Encircling the Ashalim tower are 50,000 mirrors, known as heliostats, in a shimmering blanket of glass over the desert. The tower is so tall because the panels were squeezed together to maximize use of the land — and the closer the panels are the taller the tower must be, Gartner explained.
Another solar-thermal plot at Ashalim will be able to store energy even when the sun goes down. A third plot will use photovoltaic solar technology to produce energy.
Yaron Szilas, CEO of Shikun & Binui Renewable Energy, the lead developer of the second solar-thermal plot, said combining the three technologies was a wise move because each has its own advantage. The amount of electricity it produces will be comparable to large-scale solar fields in California and Chile.
There are around a dozen solar tower fields around the world, the largest being the Ivanpah plant in California with some 170,000 heliostats around three 140-meter-tall (460-foot) towers.

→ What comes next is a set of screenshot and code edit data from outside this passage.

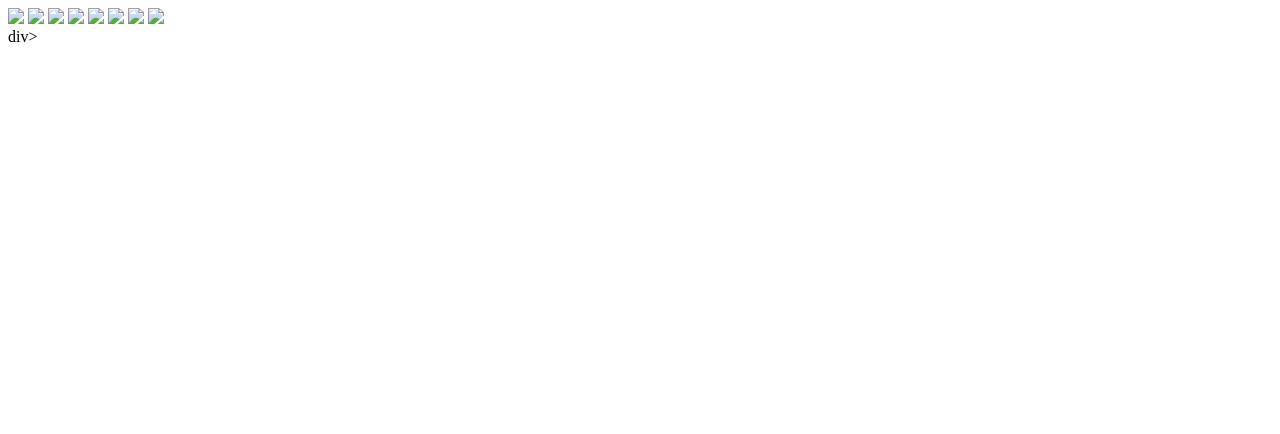
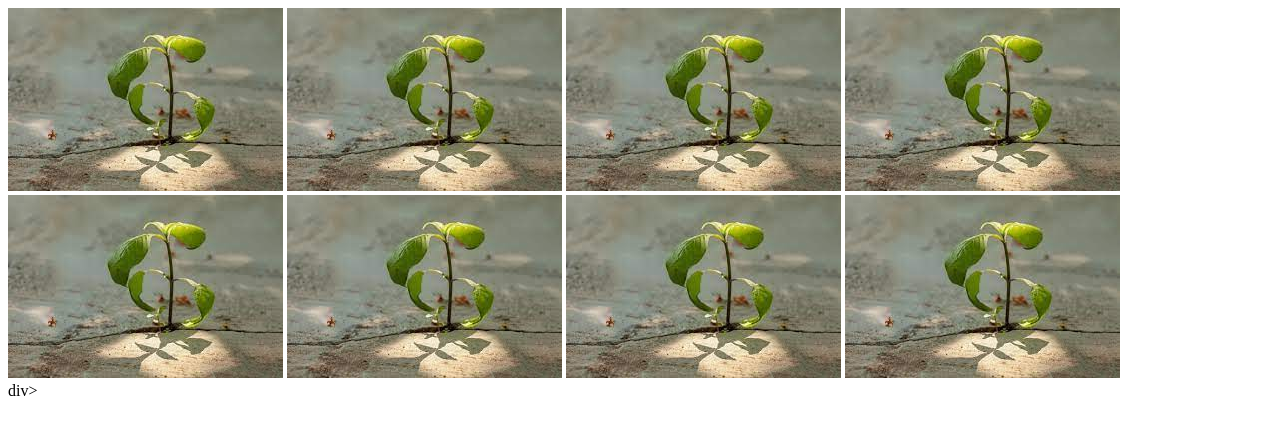
Before and after one commit to monatopotato/test-web, a plain HTML site: page index.html in a window 1280 px wide. Drawn offline with Linux system fonts and the light colour scheme.

Commit message:
Update index.html

```diff
--- a/index.html
+++ b/index.html
@@ -1,10 +1,10 @@
 <div id="image-track">
-  <img class = "image" src = "photo" />
-  <img class = "image" src = "photo" />
-  <img class = "image" src = "photo" />
-  <img class = "image" src = "photo" />
-  <img class = "image" src = "photo" />
-  <img class = "image" src = "photo" />
-  <img class = "image" src = "photo" />
-  <img class = "image" src = "photo" />
+  <img class = "image" src = "download (1).jpg" />
+  <img class = "image" src = "download (1).jpg" />
+  <img class = "image" src = "download (1).jpg" />
+  <img class = "image" src = "download (1).jpg" />
+  <img class = "image" src = "download (1).jpg" />
+  <img class = "image" src = "download (1).jpg" />
+  <img class = "image" src = "download (1).jpg" />
+  <img class = "image" src = "download (1).jpg" />
 </div>div>
```
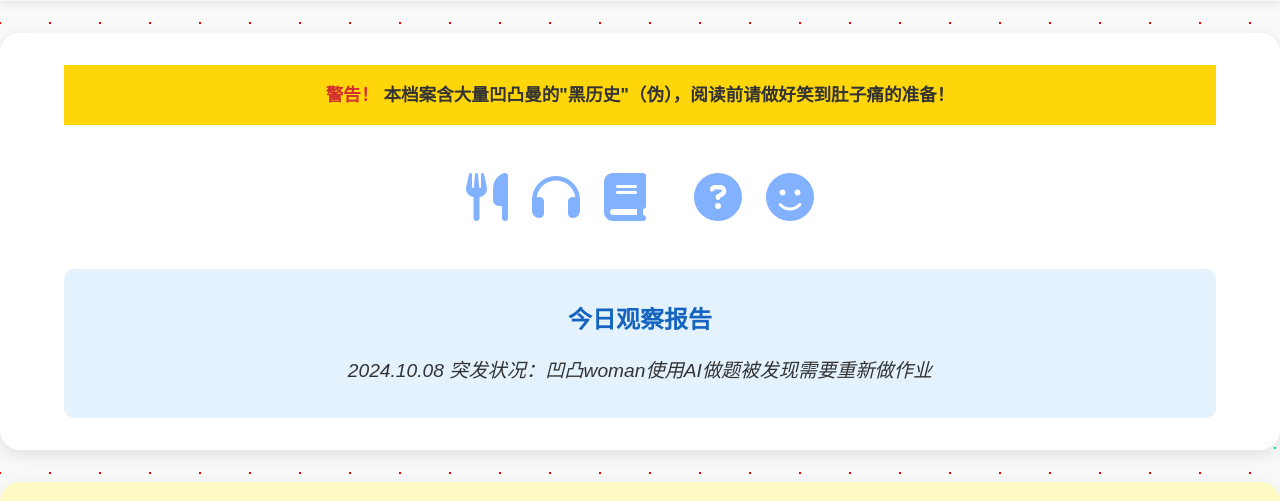
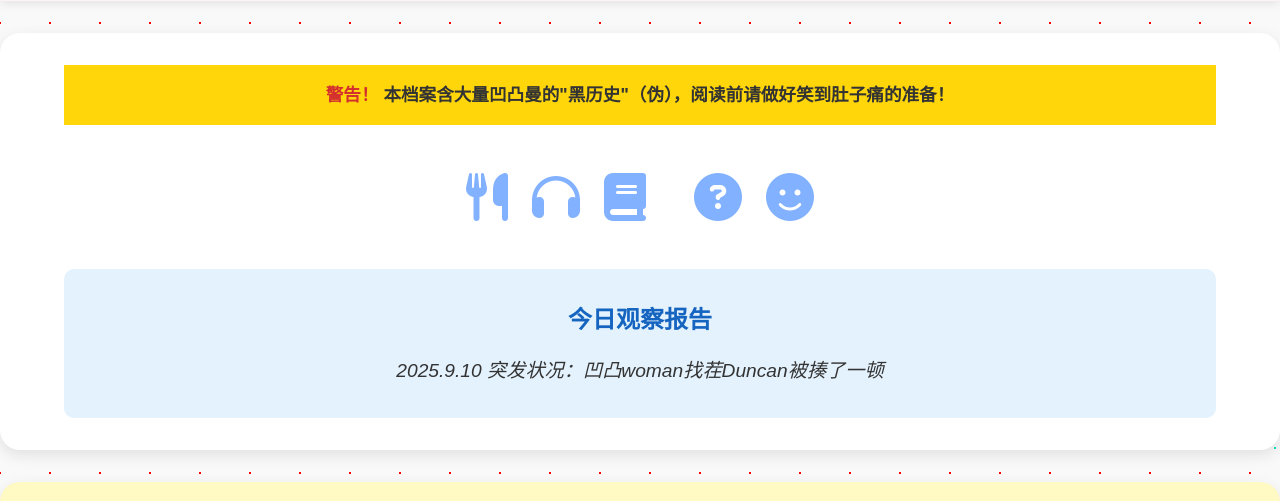
Before and after one commit to JOhnson2526/ultrawoman, a plain HTML site: page index.html in a window 1280 px wide. Shown: the part 77-578 px from the top of the page. Drawn offline with Linux system fonts and the light colour scheme.

Commit message:
Update index.html

```diff
--- a/index.html
+++ b/index.html
@@ -913,7 +913,8 @@
             const observationReports = [
                 "2024.10.10 观察记录：凹凸woman每天都要嗯上几分钟",
                 "2024.10.09 紧急通知：凹凸woman在美术课上玩真心话大冒险被罚了一周detention",
-                "2024.10.08 突发状况：凹凸woman使用AI做题被发现需要重新做作业"
+                "2024.10.08 突发状况：凹凸woman使用AI做题被发现需要重新做作业",
+                "2025.9.10 突发状况：凹凸woman找茬Duncan被揍了一顿"
             ];
 
             // 语录数据
```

Israel has developed some of the world's most advanced solar energy equipment and enjoys a nearly endless supply of sunshine. But Israeli solar companies, frustrated by government bureaucracy, have mostly taken their expertise abroad.
Countries with cooler climates have outpaced Israel. Germany, for example, gets nearly 30 percent of its energy from renewable sources.
"Israel has a potential to be a sunshine superpower," said Leehee Goldenberg, director of the department of economy and environment at the Israel Union for Environmental Defense, a non-governmental organization. Despite some steps in the right direction, "Israel's government hasn't really been pushing to reach its small goals regarding solar energy."
Israel has often been reluctant to hand out huge parcels of land, a necessity for large-scale solar power production, Gartner said. Large projects also demand access to state-owned infrastructure like gas, water and electricity, and connecting to those utilities out in remote plants in the Negev desert often takes time.
Israel's Finance Ministry said the price of generating solar power in Israel has come down, and the ministry has pushed new laws to promote the industry. Recent legislation has also provided incentives and cut down some of the bureaucracy for Israelis wanting to install solar panels on their roofs.
The ministry said if Ashalim is successful, it will aim for more such facilities.
After the discovery of major natural gas deposits offshore, Israel now gets 70 percent of its energy from cleaner-burning gas. That discovery was welcome, Szilas said, but it has also delayed the impetus for promoting renewable energy.
The developers in the Ashalim project say they want Israel to step up its renewable energy goals.
"With all the sun that we have and how progressed we are in technology, these goals are very, very, very modest," Szilas said. "But these are the goals that were set, and we are working toward it."
Associated Press writer Geir Moulson in Berlin contributed to this report.